### Activity
Since the copy must match the original, write out each record word for word, skipping only the pictures.

### Information supplied

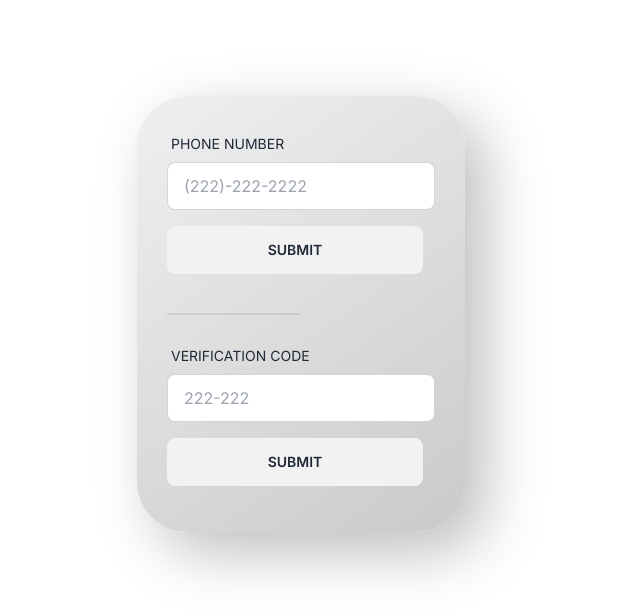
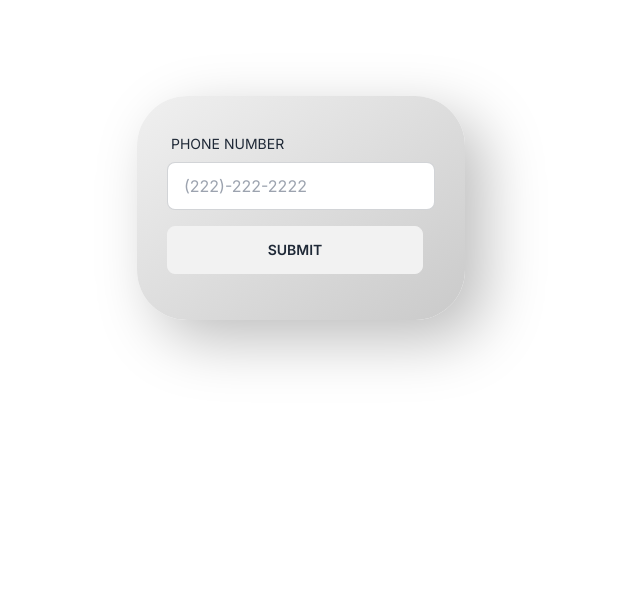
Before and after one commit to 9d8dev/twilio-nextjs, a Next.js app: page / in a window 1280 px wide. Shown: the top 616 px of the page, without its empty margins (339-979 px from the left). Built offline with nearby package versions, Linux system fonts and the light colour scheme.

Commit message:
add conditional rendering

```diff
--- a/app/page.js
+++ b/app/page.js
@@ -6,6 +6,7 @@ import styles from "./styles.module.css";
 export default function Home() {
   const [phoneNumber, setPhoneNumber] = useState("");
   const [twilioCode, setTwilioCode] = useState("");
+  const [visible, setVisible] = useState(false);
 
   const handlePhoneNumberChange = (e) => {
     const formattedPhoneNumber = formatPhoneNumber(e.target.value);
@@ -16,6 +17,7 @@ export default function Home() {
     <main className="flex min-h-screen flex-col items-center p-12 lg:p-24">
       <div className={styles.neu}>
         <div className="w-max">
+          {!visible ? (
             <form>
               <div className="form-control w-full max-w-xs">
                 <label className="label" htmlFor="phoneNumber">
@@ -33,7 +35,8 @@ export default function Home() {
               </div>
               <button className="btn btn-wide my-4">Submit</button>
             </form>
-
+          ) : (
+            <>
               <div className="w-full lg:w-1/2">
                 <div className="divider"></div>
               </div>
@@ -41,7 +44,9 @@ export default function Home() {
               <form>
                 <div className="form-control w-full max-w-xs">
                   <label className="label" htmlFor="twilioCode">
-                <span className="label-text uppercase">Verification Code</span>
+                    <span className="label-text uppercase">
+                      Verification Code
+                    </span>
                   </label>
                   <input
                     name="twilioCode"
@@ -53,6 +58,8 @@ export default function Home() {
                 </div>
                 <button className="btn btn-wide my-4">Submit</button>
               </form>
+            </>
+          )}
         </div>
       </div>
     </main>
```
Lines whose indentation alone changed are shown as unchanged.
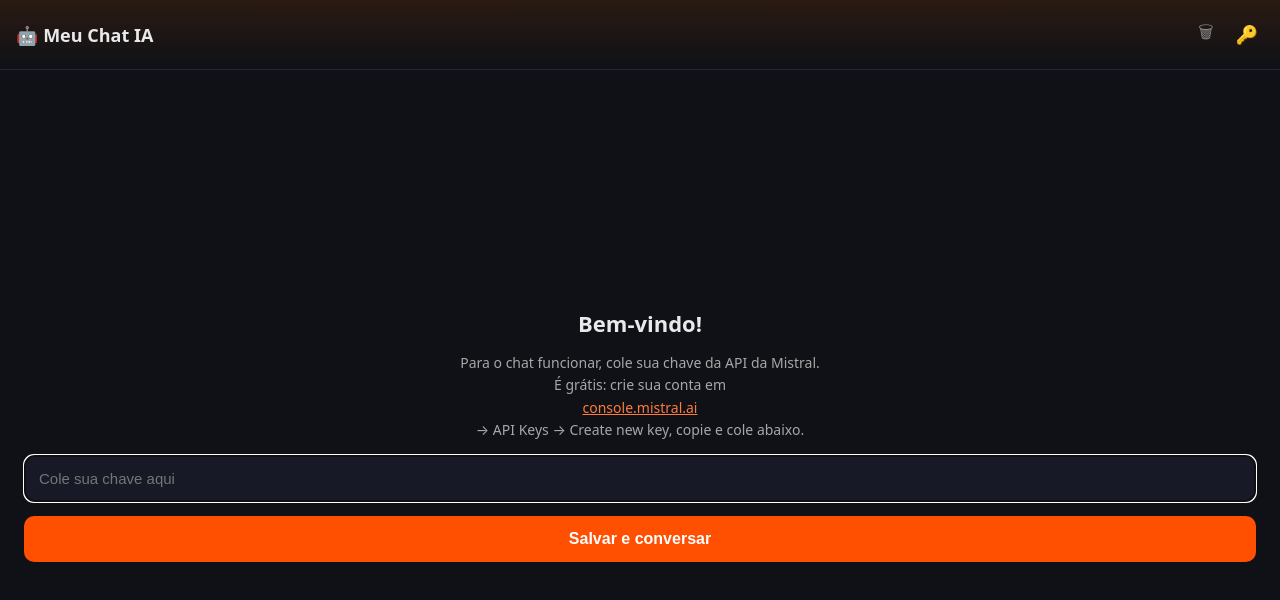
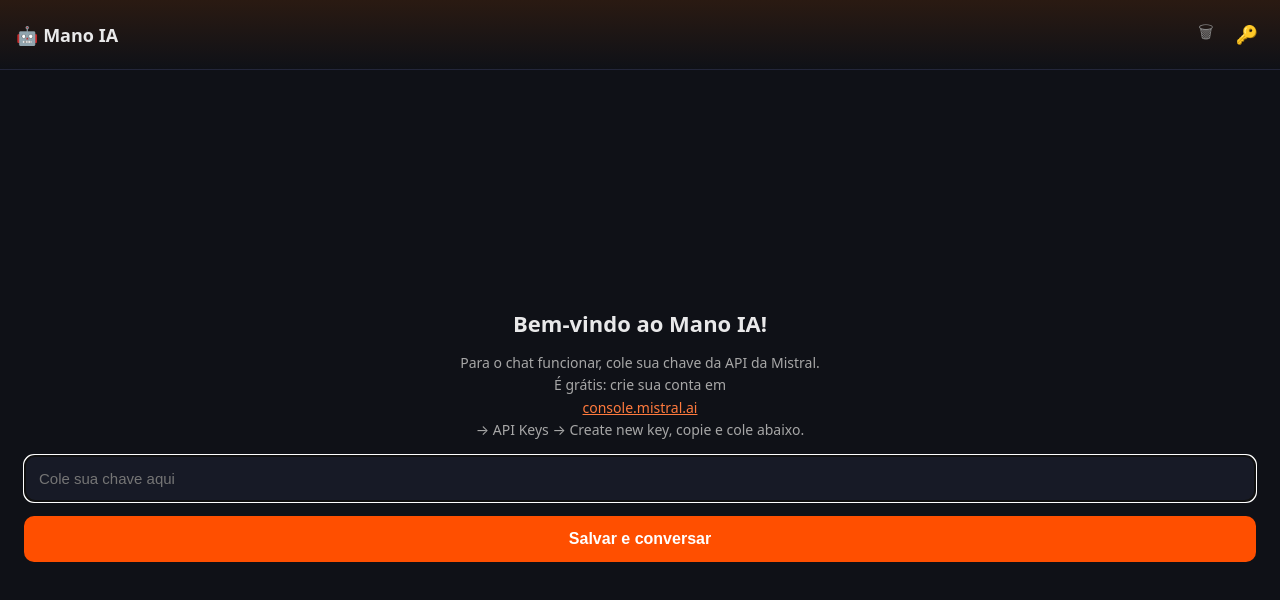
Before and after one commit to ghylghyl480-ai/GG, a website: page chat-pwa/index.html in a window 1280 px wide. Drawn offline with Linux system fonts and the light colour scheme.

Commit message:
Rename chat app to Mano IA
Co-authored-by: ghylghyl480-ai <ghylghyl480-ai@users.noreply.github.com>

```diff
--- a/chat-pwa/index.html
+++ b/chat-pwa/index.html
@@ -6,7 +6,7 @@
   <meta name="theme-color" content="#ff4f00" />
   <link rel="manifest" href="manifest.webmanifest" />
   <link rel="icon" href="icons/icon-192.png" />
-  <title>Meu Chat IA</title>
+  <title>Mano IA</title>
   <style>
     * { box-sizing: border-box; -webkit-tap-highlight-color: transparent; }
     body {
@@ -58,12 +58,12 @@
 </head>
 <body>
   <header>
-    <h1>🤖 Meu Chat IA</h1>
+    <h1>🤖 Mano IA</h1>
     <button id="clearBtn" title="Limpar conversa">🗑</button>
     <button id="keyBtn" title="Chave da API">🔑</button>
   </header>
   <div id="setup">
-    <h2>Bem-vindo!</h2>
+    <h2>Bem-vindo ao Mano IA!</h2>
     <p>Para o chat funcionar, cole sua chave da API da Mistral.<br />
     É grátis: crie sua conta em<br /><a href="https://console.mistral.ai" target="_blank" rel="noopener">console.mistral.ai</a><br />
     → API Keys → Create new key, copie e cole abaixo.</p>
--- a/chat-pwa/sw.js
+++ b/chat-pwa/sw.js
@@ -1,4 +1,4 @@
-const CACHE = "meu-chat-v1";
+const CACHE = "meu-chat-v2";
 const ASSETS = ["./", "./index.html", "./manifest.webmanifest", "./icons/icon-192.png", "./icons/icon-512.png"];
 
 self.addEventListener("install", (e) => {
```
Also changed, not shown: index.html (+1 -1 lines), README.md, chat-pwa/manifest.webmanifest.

### Expected answer
Before and after one commit to 9d8dev/twilio-nextjs, a Next.js app: page / in a window 1280 px wide. Shown: the top 616 px of the page, without its empty margins (339-979 px from the left). Built offline with nearby package versions, Linux system fonts and the light colour scheme.

Commit message:
add conditional rendering

```diff
--- a/app/page.js
+++ b/app/page.js
@@ -6,6 +6,7 @@ import styles from "./styles.module.css";
 export default function Home() {
   const [phoneNumber, setPhoneNumber] = useState("");
   const [twilioCode, setTwilioCode] = useState("");
+  const [visible, setVisible] = useState(false);
 
   const handlePhoneNumberChange = (e) => {
     const formattedPhoneNumber = formatPhoneNumber(e.target.value);
@@ -16,6 +17,7 @@ export default function Home() {
     <main className="flex min-h-screen flex-col items-center p-12 lg:p-24">
       <div className={styles.neu}>
         <div className="w-max">
+          {!visible ? (
             <form>
               <div className="form-control w-full max-w-xs">
                 <label className="label" htmlFor="phoneNumber">
@@ -33,7 +35,8 @@ export default function Home() {
               </div>
               <button className="btn btn-wide my-4">Submit</button>
             </form>
-
+          ) : (
+            <>
               <div className="w-full lg:w-1/2">
                 <div className="divider"></div>
               </div>
@@ -41,7 +44,9 @@ export default function Home() {
               <form>
                 <div className="form-control w-full max-w-xs">
                   <label className="label" htmlFor="twilioCode">
-                <span className="label-text uppercase">Verification Code</span>
+                    <span className="label-text uppercase">
+                      Verification Code
+                    </span>
                   </label>
                   <input
                     name="twilioCode"
@@ -53,6 +58,8 @@ export default function Home() {
                 </div>
                 <button className="btn btn-wide my-4">Submit</button>
               </form>
+            </>
+          )}
         </div>
       </div>
     </main>
```
Lines whose indentation alone changed are shown as unchanged.
Before and after one commit to ghylghyl480-ai/GG, a website: page chat-pwa/index.html in a window 1280 px wide. Drawn offline with Linux system fonts and the light colour scheme.

Commit message:
Rename chat app to Mano IA
Co-authored-by: ghylghyl480-ai <ghylghyl480-ai@users.noreply.github.com>

```diff
--- a/chat-pwa/index.html
+++ b/chat-pwa/index.html
@@ -6,7 +6,7 @@
   <meta name="theme-color" content="#ff4f00" />
   <link rel="manifest" href="manifest.webmanifest" />
   <link rel="icon" href="icons/icon-192.png" />
-  <title>Meu Chat IA</title>
+  <title>Mano IA</title>
   <style>
     * { box-sizing: border-box; -webkit-tap-highlight-color: transparent; }
     body {
@@ -58,12 +58,12 @@
 </head>
 <body>
   <header>
-    <h1>🤖 Meu Chat IA</h1>
+    <h1>🤖 Mano IA</h1>
     <button id="clearBtn" title="Limpar conversa">🗑</button>
     <button id="keyBtn" title="Chave da API">🔑</button>
   </header>
   <div id="setup">
-    <h2>Bem-vindo!</h2>
+    <h2>Bem-vindo ao Mano IA!</h2>
     <p>Para o chat funcionar, cole sua chave da API da Mistral.<br />
     É grátis: crie sua conta em<br /><a href="https://console.mistral.ai" target="_blank" rel="noopener">console.mistral.ai</a><br />
     → API Keys → Create new key, copie e cole abaixo.</p>
--- a/chat-pwa/sw.js
+++ b/chat-pwa/sw.js
@@ -1,4 +1,4 @@
-const CACHE = "meu-chat-v1";
+const CACHE = "meu-chat-v2";
 const ASSETS = ["./", "./index.html", "./manifest.webmanifest", "./icons/icon-192.png", "./icons/icon-512.png"];
 
 self.addEventListener("install", (e) => {
```
Also changed, not shown: index.html (+1 -1 lines), README.md, chat-pwa/manifest.webmanifest.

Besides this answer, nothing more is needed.